This incisive and compelling biography from Ronan Fanning, who is Professor Emeritus of Modern History at UCD has been on the shelves since late last year (with no paperback in sight as yet.) However, as Easter 2016 approaches, the interest in this iconic figure who was born in 1882 will not wane, as de Valera’s role during Easter Week 1916 is looked at anew and his often controversial career is reviewed in various fora and conferences.
An action movie is hardly a starting point when it comes to discussion of the actual facts, but curiously there is no reference in the index to Neil Jordan’s fine film, Michael Collins. That dramatic work helped elevate the status in the popular consciousness of its eponymous subject somewhat to the detriment of the reputation of his one-time comrade in arms.
Historian Diarmaid Ferriter did refer to Michael Collins in his book, A Nation and Not a Rabble. “The film did much to promote the myth of Collins at the expense of others, most notably Éamon de Valera, and the film was almost cartoonish in its depiction of heroes and villains,” writes Ferriter. Whatever about the influence of a popular film, de Valera was certainly a divisive figure in a divisive era, the post-Civil War years, which last essentially throughout his 50 years in Irish public life, as Taoiseach and as President. But then movers and shakers are rarely not divisive.
The founder of Fianna Fáil had his fanatical supporters the length and breadth of the state and indeed in his native USA, but his rejection of the Anglo-Irish Treaty of December 1921 and the blame attached to him for the Civil War alienated a large swathe of the body politic.
Over three decades after the Civil War ended in 1922, the matter of shares in the Irish Press group led to further controversy, when TD Noel Browne laid charges of nepotism and corruption before him as Taoiseach. In 1958, the National Progressive Democrats founder moved a private member’s motion in the Dáil declaring that de Valera occupied "a position which could be reasonably regarded as interfering or being incompatible with the full and proper discharge by him of the duties of his office." The controversy had its beginnings 30 years earlier in 1927, when several million dollars worth of bonds were signed over to de Valera to set up The Irish Press.
In any case, the 1958 debate was adjourned and what Fanning calls a "squalid story" moved off the agenda when de Valera announced on January 14, 1959 that he was stepping down as Taoiseach. He was subsequently Uachtarán or President of Ireland for a period of 14 years until his death at 92 years of age in 1975.
Fanning casts a sober eye on the legacy, referring to a powerful but blinkered vision, while noting on the plus side how he did in effect persuade the majority of republican acitivists to accept democracy after the Civil War. De Valera’s Ireland, he rightly argues, is a phrase too often used perjoratively as a handy catch-phrase for social, economic and cultural backwardness. "Many historians and political scientists, preoccupied with social and economic history rather than with political history, focus less on his achievements than what he did not try to achieve," the historian perceptively observes.

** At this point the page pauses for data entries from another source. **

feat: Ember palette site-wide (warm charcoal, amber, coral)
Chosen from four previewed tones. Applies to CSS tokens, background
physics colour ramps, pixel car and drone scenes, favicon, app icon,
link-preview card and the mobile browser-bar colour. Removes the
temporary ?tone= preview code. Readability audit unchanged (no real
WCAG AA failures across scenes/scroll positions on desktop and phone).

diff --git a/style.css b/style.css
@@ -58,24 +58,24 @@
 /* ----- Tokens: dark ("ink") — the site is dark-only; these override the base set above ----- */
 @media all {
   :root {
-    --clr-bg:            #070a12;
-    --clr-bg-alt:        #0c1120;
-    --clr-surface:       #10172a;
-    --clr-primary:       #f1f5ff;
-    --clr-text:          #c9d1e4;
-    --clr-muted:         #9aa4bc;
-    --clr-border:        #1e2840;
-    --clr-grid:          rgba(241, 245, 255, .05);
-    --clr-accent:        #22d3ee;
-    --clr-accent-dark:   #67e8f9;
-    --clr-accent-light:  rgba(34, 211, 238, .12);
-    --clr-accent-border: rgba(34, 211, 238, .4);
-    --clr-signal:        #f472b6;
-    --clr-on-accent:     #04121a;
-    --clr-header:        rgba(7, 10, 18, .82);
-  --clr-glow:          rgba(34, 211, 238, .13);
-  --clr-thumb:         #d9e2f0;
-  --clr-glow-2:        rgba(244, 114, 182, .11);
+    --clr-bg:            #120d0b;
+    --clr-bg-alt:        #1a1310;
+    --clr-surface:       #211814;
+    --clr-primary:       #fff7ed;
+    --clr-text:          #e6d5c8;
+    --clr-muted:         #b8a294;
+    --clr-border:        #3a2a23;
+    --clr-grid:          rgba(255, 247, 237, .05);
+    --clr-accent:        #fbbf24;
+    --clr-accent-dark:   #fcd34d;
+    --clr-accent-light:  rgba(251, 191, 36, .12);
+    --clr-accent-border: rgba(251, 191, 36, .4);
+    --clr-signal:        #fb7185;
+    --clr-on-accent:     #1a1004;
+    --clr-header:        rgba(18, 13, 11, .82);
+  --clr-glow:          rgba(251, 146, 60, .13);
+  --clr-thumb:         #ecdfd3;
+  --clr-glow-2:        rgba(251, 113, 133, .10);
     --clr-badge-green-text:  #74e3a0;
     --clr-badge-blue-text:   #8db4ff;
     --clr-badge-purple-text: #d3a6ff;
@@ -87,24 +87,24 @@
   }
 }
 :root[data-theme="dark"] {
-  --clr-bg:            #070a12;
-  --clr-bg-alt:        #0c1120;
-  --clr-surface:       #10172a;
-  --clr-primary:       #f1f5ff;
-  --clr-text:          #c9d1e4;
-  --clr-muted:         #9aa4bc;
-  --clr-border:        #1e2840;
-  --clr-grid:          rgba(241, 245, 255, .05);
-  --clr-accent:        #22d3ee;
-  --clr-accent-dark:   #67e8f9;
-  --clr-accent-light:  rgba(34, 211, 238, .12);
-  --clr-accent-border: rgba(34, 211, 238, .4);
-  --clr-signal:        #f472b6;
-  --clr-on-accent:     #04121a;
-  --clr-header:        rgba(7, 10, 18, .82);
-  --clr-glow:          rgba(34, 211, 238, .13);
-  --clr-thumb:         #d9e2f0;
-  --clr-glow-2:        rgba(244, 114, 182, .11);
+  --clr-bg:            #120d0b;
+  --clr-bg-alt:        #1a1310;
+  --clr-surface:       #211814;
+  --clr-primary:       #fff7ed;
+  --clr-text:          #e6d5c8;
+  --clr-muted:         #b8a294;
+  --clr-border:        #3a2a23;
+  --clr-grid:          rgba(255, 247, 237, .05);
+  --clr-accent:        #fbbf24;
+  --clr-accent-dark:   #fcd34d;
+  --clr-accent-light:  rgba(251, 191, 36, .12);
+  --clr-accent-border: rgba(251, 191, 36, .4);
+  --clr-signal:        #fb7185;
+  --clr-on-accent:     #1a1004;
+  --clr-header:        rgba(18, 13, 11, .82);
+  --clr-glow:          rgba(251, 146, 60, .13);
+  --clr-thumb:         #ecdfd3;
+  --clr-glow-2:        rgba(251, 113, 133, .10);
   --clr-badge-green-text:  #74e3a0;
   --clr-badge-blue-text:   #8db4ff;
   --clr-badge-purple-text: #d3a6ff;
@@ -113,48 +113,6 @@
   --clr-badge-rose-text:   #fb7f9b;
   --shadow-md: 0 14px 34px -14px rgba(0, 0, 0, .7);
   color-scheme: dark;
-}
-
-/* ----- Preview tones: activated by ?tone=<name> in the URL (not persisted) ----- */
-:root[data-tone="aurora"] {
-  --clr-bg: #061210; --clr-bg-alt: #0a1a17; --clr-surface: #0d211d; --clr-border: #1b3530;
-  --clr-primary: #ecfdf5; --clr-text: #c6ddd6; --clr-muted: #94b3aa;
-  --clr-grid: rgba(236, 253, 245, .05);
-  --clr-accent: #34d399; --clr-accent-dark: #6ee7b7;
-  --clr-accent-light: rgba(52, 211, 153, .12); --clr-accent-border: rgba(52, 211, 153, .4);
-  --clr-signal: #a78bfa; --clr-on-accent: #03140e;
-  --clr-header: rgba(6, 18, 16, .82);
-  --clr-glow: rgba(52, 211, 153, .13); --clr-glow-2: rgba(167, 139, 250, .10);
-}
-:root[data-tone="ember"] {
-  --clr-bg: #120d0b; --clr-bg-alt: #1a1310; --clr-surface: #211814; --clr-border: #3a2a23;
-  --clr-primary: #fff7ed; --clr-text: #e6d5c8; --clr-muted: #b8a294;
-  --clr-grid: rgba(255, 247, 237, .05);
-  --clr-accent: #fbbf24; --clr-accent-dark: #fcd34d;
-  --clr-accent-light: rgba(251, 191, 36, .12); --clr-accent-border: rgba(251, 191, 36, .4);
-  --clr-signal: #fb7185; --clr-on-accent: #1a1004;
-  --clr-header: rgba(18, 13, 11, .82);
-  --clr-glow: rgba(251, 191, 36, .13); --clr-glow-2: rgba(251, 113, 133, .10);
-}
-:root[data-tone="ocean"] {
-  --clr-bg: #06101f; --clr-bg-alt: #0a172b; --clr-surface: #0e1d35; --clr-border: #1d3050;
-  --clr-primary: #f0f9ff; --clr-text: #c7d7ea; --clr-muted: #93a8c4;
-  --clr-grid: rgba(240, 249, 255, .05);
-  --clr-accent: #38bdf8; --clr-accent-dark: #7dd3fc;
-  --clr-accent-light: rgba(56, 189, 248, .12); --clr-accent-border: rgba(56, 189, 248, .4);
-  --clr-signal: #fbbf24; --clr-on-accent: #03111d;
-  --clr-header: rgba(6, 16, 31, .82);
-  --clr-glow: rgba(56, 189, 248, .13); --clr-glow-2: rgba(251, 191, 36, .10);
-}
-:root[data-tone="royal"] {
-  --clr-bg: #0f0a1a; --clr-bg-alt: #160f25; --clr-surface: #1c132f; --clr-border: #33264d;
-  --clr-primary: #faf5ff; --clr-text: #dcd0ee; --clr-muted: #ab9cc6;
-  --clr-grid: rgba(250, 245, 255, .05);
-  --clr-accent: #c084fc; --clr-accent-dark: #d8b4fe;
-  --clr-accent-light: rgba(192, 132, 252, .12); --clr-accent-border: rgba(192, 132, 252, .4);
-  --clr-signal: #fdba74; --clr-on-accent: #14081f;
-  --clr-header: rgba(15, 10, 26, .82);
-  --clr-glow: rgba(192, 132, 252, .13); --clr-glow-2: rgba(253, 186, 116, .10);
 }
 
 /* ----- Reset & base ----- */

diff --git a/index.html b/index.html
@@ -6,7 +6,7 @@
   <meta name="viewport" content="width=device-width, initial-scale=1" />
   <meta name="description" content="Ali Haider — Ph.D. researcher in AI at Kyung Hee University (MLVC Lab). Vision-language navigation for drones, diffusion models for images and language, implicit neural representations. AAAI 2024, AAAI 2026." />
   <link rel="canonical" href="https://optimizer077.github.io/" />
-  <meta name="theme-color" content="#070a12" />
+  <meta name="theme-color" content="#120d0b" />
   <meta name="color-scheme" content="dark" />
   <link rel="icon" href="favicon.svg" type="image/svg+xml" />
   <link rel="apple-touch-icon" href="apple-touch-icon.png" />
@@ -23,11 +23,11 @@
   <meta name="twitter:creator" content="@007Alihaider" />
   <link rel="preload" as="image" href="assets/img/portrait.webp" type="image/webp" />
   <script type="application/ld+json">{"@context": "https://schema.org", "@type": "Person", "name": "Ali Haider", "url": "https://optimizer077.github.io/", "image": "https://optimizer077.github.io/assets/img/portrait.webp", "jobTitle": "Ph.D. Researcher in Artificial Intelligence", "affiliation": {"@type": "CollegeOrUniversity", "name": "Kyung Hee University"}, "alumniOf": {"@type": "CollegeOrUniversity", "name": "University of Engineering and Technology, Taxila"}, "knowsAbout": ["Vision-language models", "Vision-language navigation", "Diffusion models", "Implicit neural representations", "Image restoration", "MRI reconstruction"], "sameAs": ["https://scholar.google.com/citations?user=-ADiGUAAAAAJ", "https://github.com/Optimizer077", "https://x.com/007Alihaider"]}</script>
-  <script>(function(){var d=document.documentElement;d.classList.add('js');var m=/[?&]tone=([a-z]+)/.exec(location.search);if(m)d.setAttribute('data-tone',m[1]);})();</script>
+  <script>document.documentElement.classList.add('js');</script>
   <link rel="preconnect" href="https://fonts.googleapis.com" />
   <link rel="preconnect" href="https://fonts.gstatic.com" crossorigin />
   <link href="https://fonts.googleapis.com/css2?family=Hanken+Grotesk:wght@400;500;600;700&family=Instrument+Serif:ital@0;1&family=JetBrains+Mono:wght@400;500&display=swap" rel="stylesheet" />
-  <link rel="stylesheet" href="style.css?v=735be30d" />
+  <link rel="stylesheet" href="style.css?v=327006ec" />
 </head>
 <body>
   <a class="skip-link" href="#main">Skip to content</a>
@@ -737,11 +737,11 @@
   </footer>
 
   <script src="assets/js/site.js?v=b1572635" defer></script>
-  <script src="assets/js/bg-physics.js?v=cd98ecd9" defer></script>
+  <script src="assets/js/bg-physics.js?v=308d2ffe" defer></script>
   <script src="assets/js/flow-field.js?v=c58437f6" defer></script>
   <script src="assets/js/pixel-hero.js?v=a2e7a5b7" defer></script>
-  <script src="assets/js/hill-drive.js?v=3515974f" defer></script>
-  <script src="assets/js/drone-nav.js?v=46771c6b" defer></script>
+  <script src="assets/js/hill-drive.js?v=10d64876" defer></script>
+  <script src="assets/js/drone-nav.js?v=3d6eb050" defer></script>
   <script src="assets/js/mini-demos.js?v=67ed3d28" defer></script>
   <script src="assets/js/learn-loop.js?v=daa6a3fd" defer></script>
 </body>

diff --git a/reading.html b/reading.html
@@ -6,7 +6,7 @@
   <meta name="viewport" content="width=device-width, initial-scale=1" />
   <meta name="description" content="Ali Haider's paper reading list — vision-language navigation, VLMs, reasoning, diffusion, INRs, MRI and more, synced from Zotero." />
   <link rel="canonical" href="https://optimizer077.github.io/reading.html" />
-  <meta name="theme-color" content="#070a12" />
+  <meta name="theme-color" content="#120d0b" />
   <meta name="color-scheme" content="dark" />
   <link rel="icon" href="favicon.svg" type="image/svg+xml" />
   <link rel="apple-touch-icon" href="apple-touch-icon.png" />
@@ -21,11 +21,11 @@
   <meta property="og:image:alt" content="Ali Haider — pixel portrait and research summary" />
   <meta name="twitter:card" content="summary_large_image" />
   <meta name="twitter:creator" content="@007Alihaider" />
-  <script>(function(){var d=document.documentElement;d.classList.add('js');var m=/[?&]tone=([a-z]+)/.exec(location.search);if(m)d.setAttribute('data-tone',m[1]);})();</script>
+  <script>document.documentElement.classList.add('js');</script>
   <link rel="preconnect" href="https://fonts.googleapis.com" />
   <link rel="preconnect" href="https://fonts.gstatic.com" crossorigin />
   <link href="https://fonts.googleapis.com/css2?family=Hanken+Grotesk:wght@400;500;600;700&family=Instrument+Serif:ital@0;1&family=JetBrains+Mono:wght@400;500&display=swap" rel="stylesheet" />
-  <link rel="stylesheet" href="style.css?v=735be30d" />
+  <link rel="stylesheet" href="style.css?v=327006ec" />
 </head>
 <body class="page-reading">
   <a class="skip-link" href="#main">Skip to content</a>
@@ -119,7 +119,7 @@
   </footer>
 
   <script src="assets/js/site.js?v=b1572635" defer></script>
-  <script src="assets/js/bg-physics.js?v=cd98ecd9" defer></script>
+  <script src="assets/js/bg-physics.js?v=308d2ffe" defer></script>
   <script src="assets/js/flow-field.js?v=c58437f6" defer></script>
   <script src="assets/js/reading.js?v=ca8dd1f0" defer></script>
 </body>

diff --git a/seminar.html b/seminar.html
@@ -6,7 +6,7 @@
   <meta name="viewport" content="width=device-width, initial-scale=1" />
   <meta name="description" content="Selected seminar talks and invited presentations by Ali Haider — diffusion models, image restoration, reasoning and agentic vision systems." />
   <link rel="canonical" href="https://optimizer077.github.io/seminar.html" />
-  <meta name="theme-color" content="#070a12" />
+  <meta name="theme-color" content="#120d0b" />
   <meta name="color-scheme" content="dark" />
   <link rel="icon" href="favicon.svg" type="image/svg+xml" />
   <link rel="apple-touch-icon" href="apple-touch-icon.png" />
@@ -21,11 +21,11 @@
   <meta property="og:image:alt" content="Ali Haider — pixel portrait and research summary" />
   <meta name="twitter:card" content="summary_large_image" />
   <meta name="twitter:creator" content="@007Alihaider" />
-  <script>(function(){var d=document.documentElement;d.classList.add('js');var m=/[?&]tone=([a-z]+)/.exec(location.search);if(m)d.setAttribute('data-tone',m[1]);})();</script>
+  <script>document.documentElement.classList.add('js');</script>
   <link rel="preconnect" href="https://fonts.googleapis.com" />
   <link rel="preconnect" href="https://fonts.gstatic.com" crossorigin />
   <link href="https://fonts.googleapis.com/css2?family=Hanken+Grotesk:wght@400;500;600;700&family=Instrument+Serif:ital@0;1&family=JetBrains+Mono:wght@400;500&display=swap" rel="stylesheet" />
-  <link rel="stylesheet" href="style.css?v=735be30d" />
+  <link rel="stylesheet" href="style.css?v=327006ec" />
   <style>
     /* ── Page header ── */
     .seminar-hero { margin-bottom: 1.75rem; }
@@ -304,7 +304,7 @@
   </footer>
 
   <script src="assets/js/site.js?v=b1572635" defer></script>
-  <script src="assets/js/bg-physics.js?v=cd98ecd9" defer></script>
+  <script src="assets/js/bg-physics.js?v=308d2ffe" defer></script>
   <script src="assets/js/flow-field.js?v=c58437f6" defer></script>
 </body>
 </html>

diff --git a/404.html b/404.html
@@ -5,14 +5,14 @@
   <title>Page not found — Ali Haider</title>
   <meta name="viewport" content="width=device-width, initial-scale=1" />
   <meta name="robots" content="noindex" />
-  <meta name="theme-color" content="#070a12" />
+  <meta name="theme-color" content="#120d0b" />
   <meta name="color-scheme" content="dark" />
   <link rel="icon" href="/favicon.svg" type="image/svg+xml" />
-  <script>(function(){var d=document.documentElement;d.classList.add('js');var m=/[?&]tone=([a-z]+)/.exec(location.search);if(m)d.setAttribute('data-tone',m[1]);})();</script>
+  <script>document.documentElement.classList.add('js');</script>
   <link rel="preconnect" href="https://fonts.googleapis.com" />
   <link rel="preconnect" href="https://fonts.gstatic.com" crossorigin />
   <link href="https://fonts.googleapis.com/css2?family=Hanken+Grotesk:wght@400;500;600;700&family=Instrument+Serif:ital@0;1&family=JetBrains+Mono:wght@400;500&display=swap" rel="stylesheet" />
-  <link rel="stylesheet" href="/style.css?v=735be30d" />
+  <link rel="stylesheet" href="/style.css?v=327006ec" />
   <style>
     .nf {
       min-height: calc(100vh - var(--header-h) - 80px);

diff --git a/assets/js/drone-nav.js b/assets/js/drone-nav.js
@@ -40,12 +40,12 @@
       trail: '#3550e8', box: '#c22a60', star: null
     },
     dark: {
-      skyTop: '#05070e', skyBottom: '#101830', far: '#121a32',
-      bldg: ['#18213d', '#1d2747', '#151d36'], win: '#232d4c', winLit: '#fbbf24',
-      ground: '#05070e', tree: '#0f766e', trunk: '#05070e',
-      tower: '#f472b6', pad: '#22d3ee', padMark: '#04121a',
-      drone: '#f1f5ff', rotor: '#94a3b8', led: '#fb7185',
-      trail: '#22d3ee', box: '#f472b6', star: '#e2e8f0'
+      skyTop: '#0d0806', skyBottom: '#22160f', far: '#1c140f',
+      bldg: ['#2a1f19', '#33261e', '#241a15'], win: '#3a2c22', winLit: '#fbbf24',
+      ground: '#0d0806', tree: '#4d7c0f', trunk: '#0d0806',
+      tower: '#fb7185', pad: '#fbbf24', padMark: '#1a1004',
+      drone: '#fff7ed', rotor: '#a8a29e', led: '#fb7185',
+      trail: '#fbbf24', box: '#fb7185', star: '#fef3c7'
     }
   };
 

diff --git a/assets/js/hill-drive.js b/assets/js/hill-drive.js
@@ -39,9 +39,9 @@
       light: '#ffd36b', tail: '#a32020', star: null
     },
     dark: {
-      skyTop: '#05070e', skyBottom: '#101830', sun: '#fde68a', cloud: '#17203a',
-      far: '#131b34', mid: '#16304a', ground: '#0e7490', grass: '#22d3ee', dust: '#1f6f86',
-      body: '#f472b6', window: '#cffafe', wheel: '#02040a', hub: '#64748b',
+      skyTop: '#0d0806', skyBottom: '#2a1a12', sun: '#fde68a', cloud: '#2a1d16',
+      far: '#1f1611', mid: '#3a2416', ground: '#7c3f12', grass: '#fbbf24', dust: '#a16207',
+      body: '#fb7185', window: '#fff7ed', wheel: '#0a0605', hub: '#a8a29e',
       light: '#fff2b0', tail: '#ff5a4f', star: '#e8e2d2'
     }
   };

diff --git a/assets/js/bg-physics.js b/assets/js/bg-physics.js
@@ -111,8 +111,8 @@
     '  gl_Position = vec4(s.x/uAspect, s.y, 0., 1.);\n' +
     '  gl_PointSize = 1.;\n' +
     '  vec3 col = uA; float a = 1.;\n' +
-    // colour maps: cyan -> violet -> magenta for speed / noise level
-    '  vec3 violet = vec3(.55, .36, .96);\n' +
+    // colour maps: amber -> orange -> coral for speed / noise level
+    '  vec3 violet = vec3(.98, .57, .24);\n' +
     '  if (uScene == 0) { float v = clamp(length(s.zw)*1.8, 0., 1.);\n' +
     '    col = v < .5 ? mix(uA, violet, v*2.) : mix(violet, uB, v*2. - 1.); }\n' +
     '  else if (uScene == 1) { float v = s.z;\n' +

The expert consensus - and one shared by the author himself - is that de Valera’s greatest years were between 1932 and 1948, years he was himself not much interested in exploring in hindsight. Ultimately, despite the flaws, Fanning considers the Long Fellow to have been a brilliant, clever diplomat , and "architect of the Irish state."